**PROBLEM STATEMENT:** With the pictures set aside, write out all of the data exactly as it stands.

**DATA SECTION:**

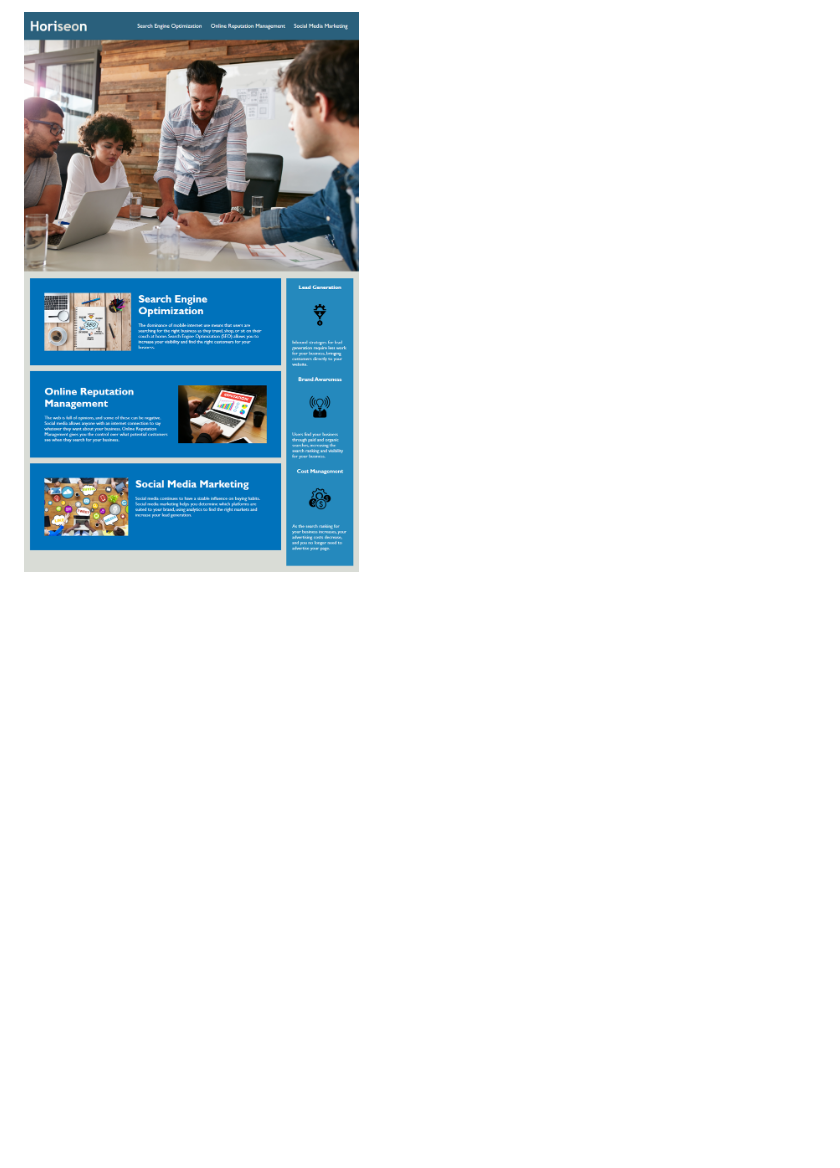
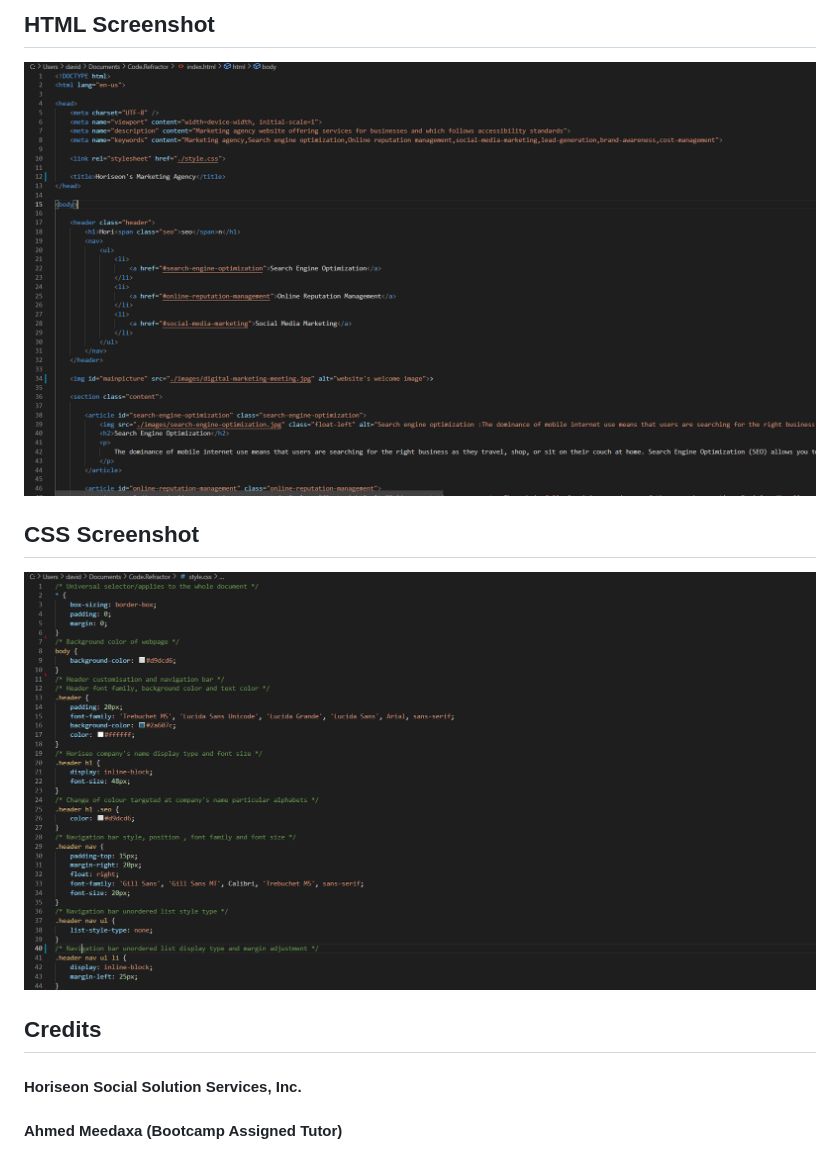
Before and after one commit to davidlemerle/Code.Refractor, a Markdown page: README.md, the part around the change printed below. GitHub-like rendering; pictures changed too: images/csscreenshot.png (added), images/htmlscreenshot.png (added); blank space fills up the shorter version.

Commit message:
readme & css updates

```diff
--- a/README.md
+++ b/README.md
@@ -28,2 +50,11 @@ THEN I find a concise, descriptive title
 
-![Website Screenshot](./images/01-html-css-git-homework-demo.png)
+## **HTML Screenshot**
+![HTML Screenshot](./images/htmlscreenshot.png)
+
+## **CSS Screenshot**
+![CSS Screenshot](./images/csscreenshot.png)
+
+## **Credits**
+
+#### Horiseon Social Solution Services, Inc.
+#### Ahmed Meedaxa (Bootcamp Assigned Tutor)
```
Also changed, not shown: other parts of README.md (+26 -4 lines), 2 other files.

**EXPECTED ANSWER:**
Before and after one commit to davidlemerle/Code.Refractor, a Markdown page: README.md, the part around the change printed below. GitHub-like rendering; pictures changed too: images/csscreenshot.png (added), images/htmlscreenshot.png (added); blank space fills up the shorter version.

Commit message:
readme & css updates

```diff
--- a/README.md
+++ b/README.md
@@ -28,2 +50,11 @@ THEN I find a concise, descriptive title
 
-![Website Screenshot](./images/01-html-css-git-homework-demo.png)
+## **HTML Screenshot**
+![HTML Screenshot](./images/htmlscreenshot.png)
+
+## **CSS Screenshot**
+![CSS Screenshot](./images/csscreenshot.png)
+
+## **Credits**
+
+#### Horiseon Social Solution Services, Inc.
+#### Ahmed Meedaxa (Bootcamp Assigned Tutor)
```
Also changed, not shown: other parts of README.md (+26 -4 lines), 2 other files.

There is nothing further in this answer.